He blamed Fexco’s troubles on travel bans imposed by many countries, including the Republic, in their efforts contain coronavirus.
“Although international travel will recommence, it will likely take some years for it to return to pre-Covid levels,” he said.
“Because much of Fexco’s business is dependent on this sector, we must examine our operations to determine the changes we need to make.”
Fexco exchanges currencies and processes VAT refunds for tourists as well as providing other services for travellers.
It employs another 1,500 people in countries outside the Republic. In 2018, the company earned profits of €17.5 million from income of €236 million. It handles about 100 million transactions a year.
Mr McCarthy pointed out that the company had cut pay rather than jobs at the start of the crisis to reduce costs.
However, he said that the company needed further savings to protect the business for the long term.

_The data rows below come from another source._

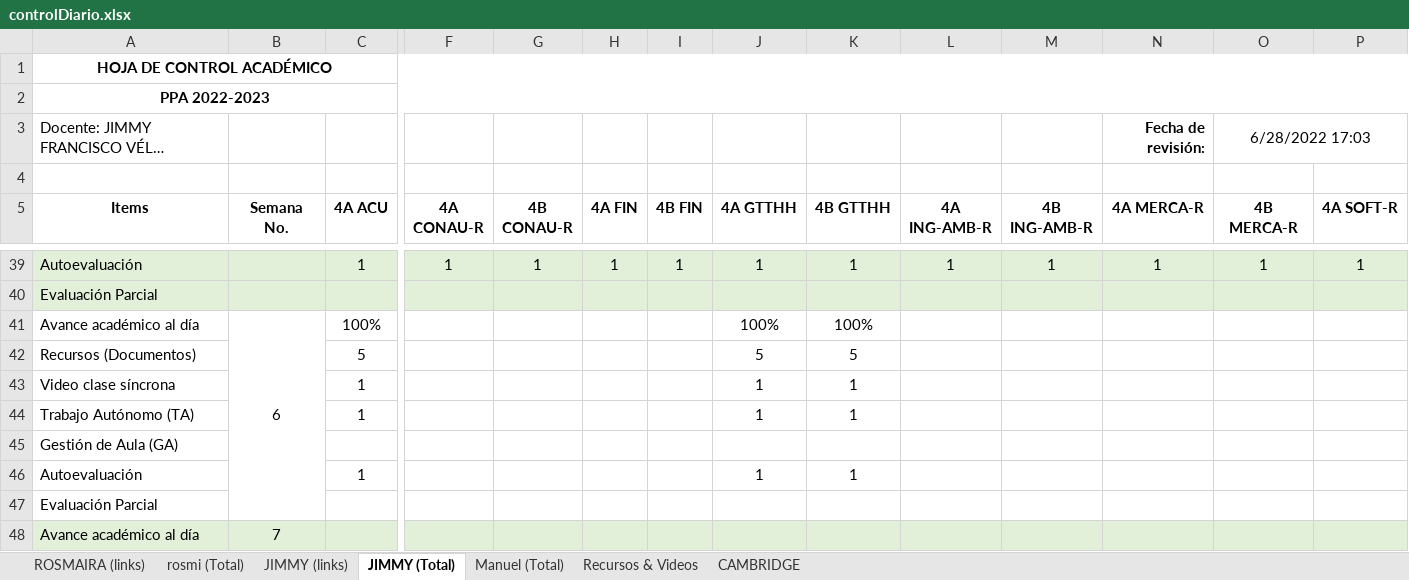
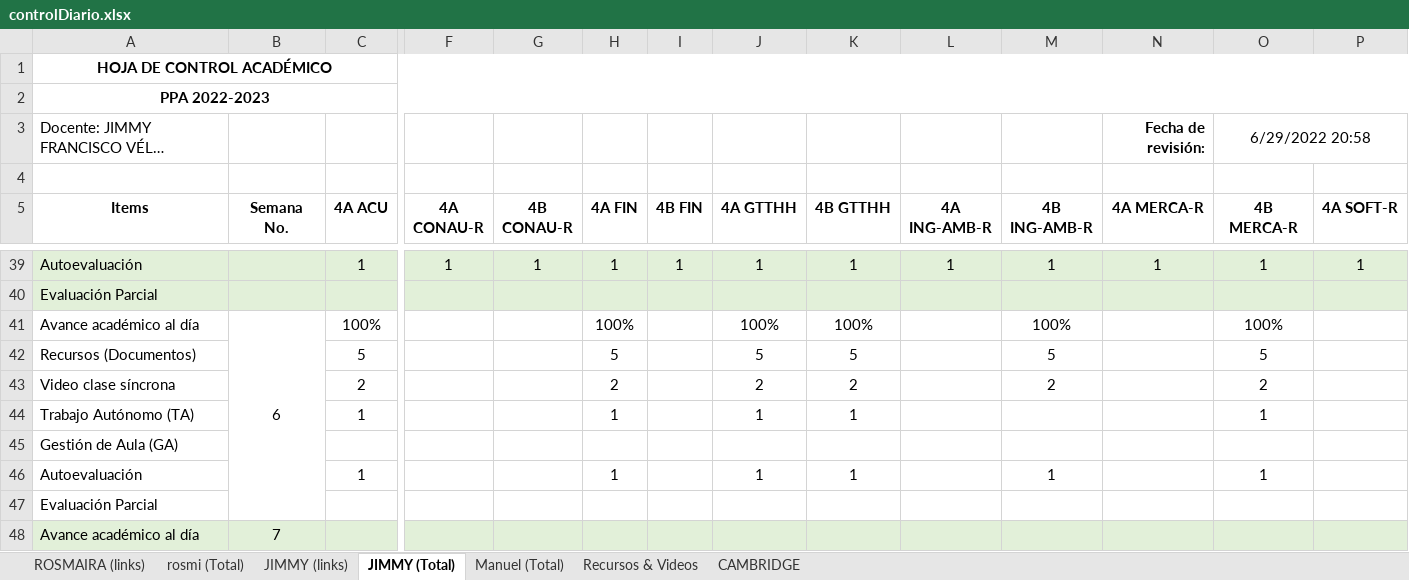
Before and after one commit to vanlarsen/coord_ingles_iv, an Excel workbook: controlDiario.xlsx, sheet JIMMY (Total), drawn as a sheet; only a part is shown, gaps mark what is left out; long unchanged cells end in …; values as stored, in another font and other column widths than the file's, no borders; removed rows and columns are numbered as before the commit, all else as after; rows hold the shown columns only; the diff names each change by its address in the sheet, - before the commit and + after, or states it on an @@ line.

```diff
--- a/controlDiario.xlsx (sheet JIMMY (Total))
+++ b/controlDiario.xlsx (sheet JIMMY (Total))
-O3 (4B MERCA-R): 6/28/2022 17:03
+O3 (4B MERCA-R): 6/29/2022 20:58
-H41 (4A FIN): (empty)
+H41 (4A FIN): 100%
-M41 (4B ING-AMB-R): (empty)
+M41 (4B ING-AMB-R): 100%
-O41 (4B MERCA-R): (empty)
+O41 (4B MERCA-R): 100%
-H42 (4A FIN): (empty)
+H42 (4A FIN): 5
-M42 (4B ING-AMB-R): (empty)
+M42 (4B ING-AMB-R): 5
-O42 (4B MERCA-R): (empty)
+O42 (4B MERCA-R): 5
-row 43: Video clase síncrona |  | 1 |  |  |  |  | 1 | 1
+row 43: Video clase síncrona |  | 2 |  |  | 2 |  | 2 | 2 |  | 2 |  | 2
-H44 (4A FIN): (empty)
+H44 (4A FIN): 1
-O44 (4B MERCA-R): (empty)
+O44 (4B MERCA-R): 1
-H46 (4A FIN): (empty)
+H46 (4A FIN): 1
-M46 (4B ING-AMB-R): (empty)
+M46 (4B ING-AMB-R): 1
-O46 (4B MERCA-R): (empty)
+O46 (4B MERCA-R): 1
```
Also changed, not shown: sheet Manuel (Total), sheet rosmi (Total).
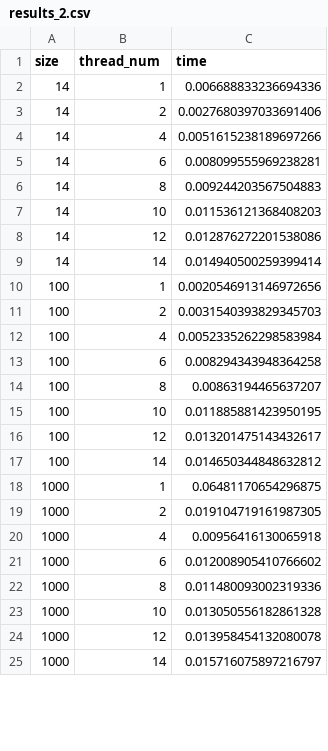
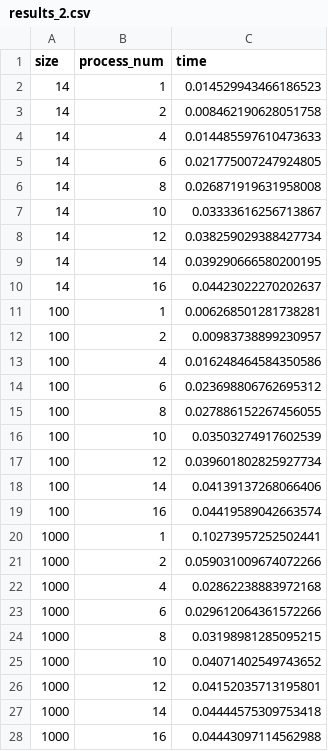
Before and after one commit to kampuzzle/Sistemas-Distribuidos, a CSV file: Lab01/data/results_2.csv, drawn as a sheet; only a part is shown; the diff covers the shown part only.

```diff
--- a/Lab01/data/results_2.csv
+++ b/Lab01/data/results_2.csv
@@ -1,25 +1,28 @@
-size,thread_num,time
-14,1,0.006688833236694336
-14,2,0.0027680397033691406
-14,4,0.0051615238189697266
-14,6,0.008099555969238281
-14,8,0.009244203567504883
-14,10,0.011536121368408203
-14,12,0.012876272201538086
-14,14,0.014940500259399414
-100,1,0.0020546913146972656
-100,2,0.0031540393829345703
-100,4,0.0052335262298583984
-100,6,0.008294343948364258
-100,8,0.00863194465637207
-100,10,0.011885881423950195
-100,12,0.013201475143432617
-100,14,0.014650344848632812
-1000,1,0.06481170654296875
-1000,2,0.019104719161987305
-1000,4,0.00956416130065918
-1000,6,0.012008905410766602
-1000,8,0.011480093002319336
-1000,10,0.013050556182861328
-1000,12,0.013958454132080078
-1000,14,0.015716075897216797
+size,process_num,time
+14,1,0.014529943466186523
+14,2,0.008462190628051758
+14,4,0.014485597610473633
+14,6,0.021775007247924805
+14,8,0.026871919631958008
+14,10,0.03333616256713867
+14,12,0.038259029388427734
+14,14,0.039290666580200195
+14,16,0.04423022270202637
+100,1,0.006268501281738281
+100,2,0.00983738899230957
+100,4,0.016248464584350586
+100,6,0.023698806762695312
+100,8,0.027886152267456055
+100,10,0.03503274917602539
+100,12,0.039601802825927734
+100,14,0.04139137268066406
+100,16,0.04419589042663574
+1000,1,0.10273957252502441
+1000,2,0.059031009674072266
+1000,4,0.02862238883972168
+1000,6,0.029612064361572266
+1000,8,0.03198981285095215
+1000,10,0.04071402549743652
+1000,12,0.04152035713195801
+1000,14,0.04444575309753418
+1000,16,0.04443097114562988
```
Also changed, not shown: 2 added rows and 16 edited cells elsewhere in this file, Lab01/data/results.csv, 7 other files.
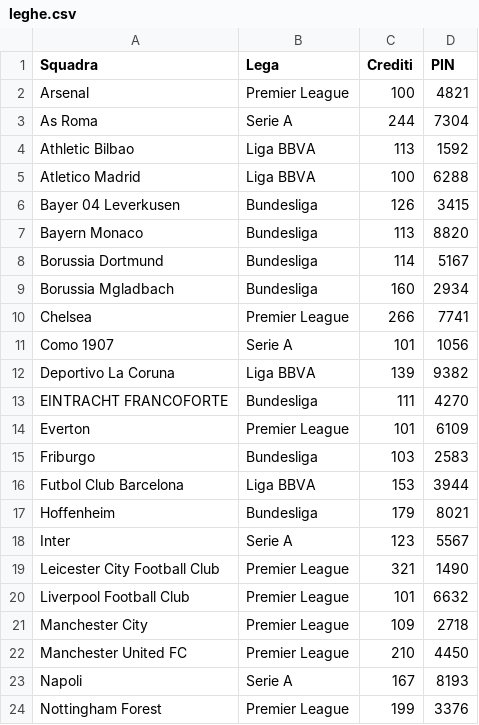
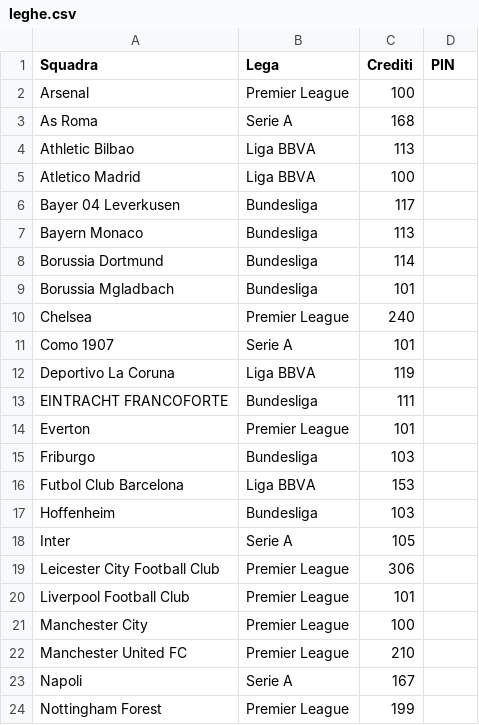
Before and after one commit to boo99ooq/LFM, a CSV file: leghe.csv, drawn as a sheet; only a part is shown; the diff covers the shown part only.

Commit message:
Update leghe.csv

```diff
--- a/leghe.csv
+++ b/leghe.csv
@@ -1,24 +1,24 @@
 Squadra,Lega,Crediti,PIN
-Arsenal,Premier League,100,4821
-As Roma,Serie A,244,7304
-Athletic Bilbao,Liga BBVA,113,1592
-Atletico Madrid,Liga BBVA,100,6288
-Bayer 04 Leverkusen,Bundesliga,126,3415
-Bayern Monaco,Bundesliga,113,8820
-Borussia Dortmund,Bundesliga,114,5167
-Borussia Mgladbach,Bundesliga,160,2934
-Chelsea,Premier League,266,7741
-Como 1907,Serie A,101,1056
-Deportivo La Coruna,Liga BBVA,139,9382
-EINTRACHT FRANCOFORTE,Bundesliga,111,4270
-Everton,Premier League,101,6109
-Friburgo,Bundesliga,103,2583
-Futbol Club Barcelona,Liga BBVA,153,3944
-Hoffenheim,Bundesliga,179,8021
-Inter,Serie A,123,5567
-Leicester City Football Club,Premier League,321,1490
-Liverpool Football Club,Premier League,101,6632
-Manchester City,Premier League,109,2718
-Manchester United FC,Premier League,210,4450
-Napoli,Serie A,167,8193
-Nottingham Forest,Premier League,199,3376
+Arsenal,Premier League,100
+As Roma,Serie A,168
+Athletic Bilbao,Liga BBVA,113
+Atletico Madrid,Liga BBVA,100
+Bayer 04 Leverkusen,Bundesliga,117
+Bayern Monaco,Bundesliga,113
+Borussia Dortmund,Bundesliga,114
+Borussia Mgladbach,Bundesliga,101
+Chelsea,Premier League,240
+Como 1907,Serie A,101
+Deportivo La Coruna,Liga BBVA,119
+EINTRACHT FRANCOFORTE,Bundesliga,111
+Everton,Premier League,101
+Friburgo,Bundesliga,103
+Futbol Club Barcelona,Liga BBVA,153
+Hoffenheim,Bundesliga,103
+Inter,Serie A,105
+Leicester City Football Club,Premier League,306
+Liverpool Football Club,Premier League,101
+Manchester City,Premier League,100
+Manchester United FC,Premier League,210
+Napoli,Serie A,167
+Nottingham Forest,Premier League,199
```
Also changed, not shown: 24 edited cells elsewhere in this file.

“Despite our efforts, we find ourselves in a position that I would have considered unthinkable just a few months ago,” he added.
“With volumes of business sharply reduced it is not possible to maintain current staff levels, which has meant difficult decisions have had to be taken.
“Implementing these necessary changes is a decision I have come to with a heavy heart as the people of Fexco are a huge part of our success to date.”
Fexco workers also face another three months of reduced pay, although its chief executive pledged that the company would review this again at the end of that time.
He argued that the right recovery plan would ensure that the company could survive the crisis.
Trade union Siptu represents a number of Fexco workers.